Work through the entries below and report how many lines include "router". The number alone is the answer.

Extracted entries:
────────────────

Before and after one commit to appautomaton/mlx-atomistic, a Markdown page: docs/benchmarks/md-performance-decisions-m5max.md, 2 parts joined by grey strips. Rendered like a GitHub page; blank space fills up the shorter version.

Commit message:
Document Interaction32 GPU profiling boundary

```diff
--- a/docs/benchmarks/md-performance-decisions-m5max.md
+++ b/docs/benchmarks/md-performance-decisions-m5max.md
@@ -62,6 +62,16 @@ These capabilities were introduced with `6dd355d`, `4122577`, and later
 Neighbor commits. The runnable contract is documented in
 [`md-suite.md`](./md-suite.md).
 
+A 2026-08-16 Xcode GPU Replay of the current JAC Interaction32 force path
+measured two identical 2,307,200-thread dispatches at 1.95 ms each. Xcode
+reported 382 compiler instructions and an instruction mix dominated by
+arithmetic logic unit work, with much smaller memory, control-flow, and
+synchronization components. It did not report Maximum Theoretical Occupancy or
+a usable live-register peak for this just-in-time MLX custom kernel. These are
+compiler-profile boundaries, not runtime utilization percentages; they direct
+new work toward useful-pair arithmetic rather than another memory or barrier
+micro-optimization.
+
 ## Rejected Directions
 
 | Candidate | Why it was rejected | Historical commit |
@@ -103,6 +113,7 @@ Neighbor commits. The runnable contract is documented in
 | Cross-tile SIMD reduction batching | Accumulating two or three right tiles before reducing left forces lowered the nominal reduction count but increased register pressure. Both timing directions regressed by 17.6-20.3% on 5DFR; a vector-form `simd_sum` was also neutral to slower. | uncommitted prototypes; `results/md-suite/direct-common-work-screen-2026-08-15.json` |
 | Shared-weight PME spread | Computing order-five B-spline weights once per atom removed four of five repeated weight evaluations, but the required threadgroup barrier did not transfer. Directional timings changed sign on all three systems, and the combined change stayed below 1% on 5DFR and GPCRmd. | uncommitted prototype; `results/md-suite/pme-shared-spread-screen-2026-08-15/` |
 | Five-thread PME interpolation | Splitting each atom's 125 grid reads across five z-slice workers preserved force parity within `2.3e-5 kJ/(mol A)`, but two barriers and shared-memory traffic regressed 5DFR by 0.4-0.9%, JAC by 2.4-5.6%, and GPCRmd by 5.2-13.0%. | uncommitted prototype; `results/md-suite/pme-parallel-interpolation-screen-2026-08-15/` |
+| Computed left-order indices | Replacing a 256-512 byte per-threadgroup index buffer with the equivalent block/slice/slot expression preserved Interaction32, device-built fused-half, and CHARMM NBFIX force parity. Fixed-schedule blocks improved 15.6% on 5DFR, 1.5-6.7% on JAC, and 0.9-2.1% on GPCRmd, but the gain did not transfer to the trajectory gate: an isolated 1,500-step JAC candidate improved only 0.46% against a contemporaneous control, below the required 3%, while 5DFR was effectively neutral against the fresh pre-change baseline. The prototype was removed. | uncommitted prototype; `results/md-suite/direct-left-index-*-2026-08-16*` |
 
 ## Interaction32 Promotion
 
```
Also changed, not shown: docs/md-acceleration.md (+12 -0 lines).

────────────────

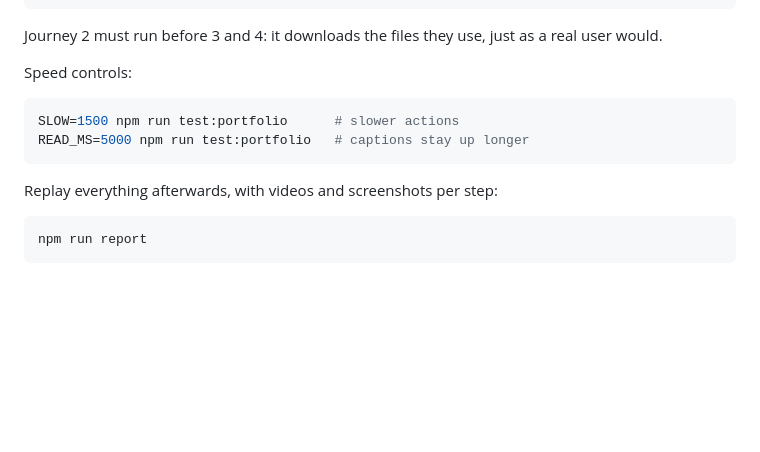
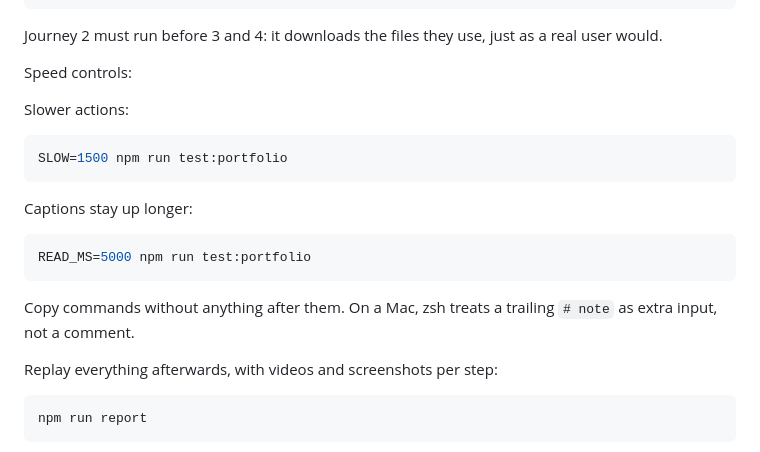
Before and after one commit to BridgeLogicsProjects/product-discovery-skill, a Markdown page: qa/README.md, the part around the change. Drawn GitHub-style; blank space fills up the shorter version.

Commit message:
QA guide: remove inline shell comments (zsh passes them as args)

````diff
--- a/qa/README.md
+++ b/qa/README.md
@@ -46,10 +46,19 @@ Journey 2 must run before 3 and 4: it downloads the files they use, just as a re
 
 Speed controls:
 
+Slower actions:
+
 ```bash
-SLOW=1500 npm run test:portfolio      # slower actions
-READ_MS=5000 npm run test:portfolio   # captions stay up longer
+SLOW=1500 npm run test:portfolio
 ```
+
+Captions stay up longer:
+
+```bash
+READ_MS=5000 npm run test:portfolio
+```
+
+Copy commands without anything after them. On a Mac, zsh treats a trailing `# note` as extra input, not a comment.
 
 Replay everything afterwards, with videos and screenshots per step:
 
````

────────────────

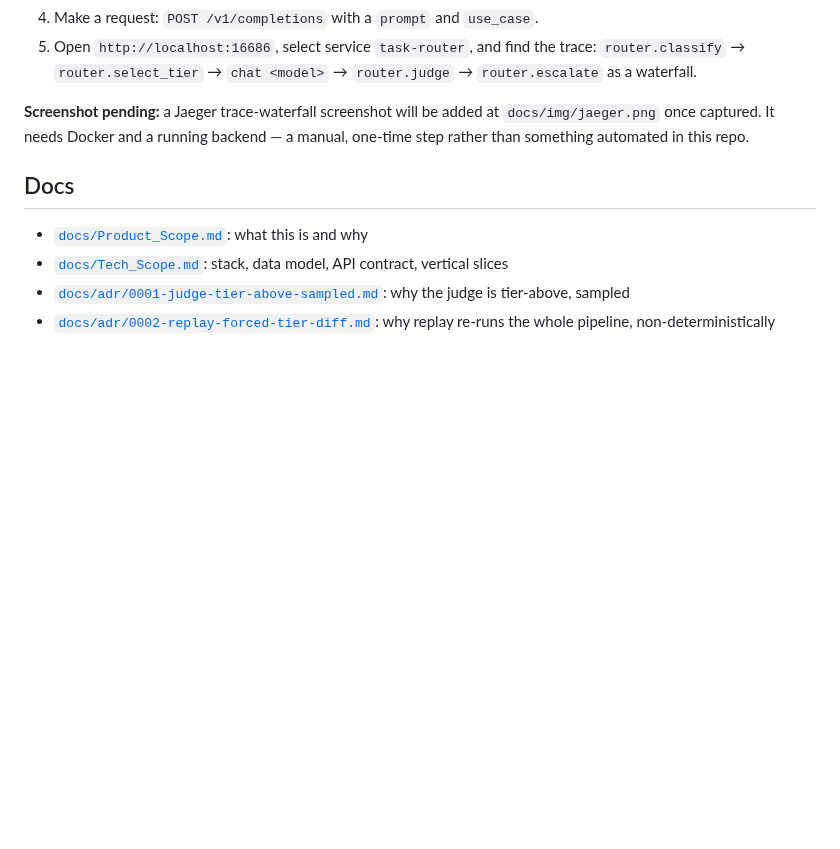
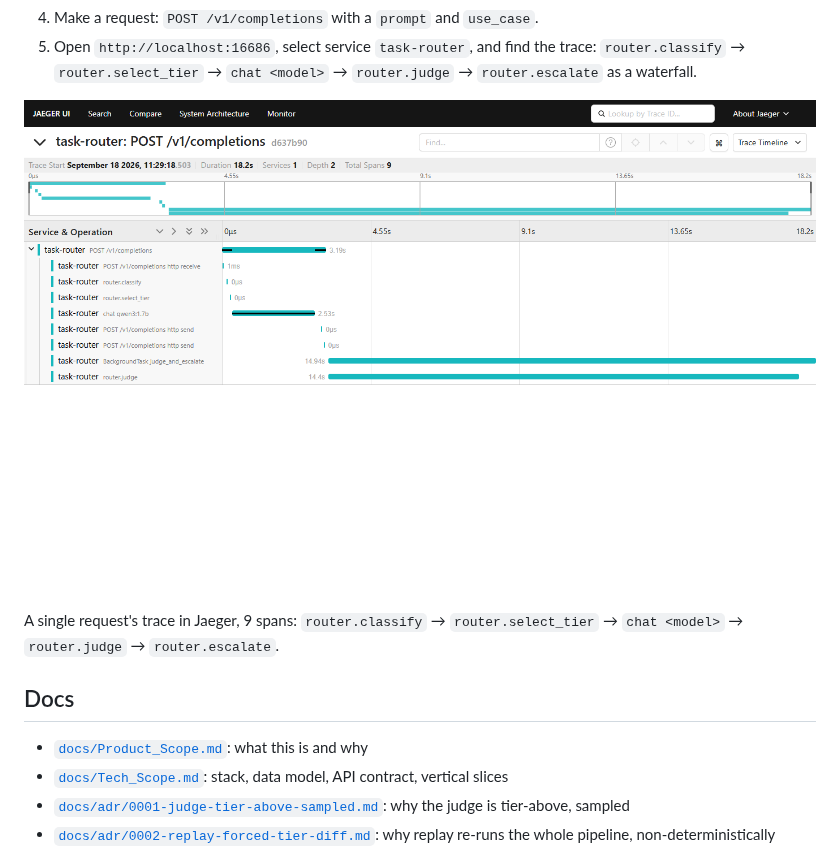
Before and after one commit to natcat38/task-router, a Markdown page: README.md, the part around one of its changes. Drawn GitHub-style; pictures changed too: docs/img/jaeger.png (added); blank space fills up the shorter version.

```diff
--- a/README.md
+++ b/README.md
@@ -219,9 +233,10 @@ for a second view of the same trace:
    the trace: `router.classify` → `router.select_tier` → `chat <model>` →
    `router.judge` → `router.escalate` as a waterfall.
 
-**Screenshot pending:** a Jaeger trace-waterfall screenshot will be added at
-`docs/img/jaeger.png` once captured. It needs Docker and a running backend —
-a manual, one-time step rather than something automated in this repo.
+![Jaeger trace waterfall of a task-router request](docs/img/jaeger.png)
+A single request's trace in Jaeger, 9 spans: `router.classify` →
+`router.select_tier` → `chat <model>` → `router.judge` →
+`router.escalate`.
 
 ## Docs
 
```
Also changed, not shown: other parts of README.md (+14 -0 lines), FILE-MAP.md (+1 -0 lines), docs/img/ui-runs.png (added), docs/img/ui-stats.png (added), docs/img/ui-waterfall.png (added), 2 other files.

────────────────

Written response:
7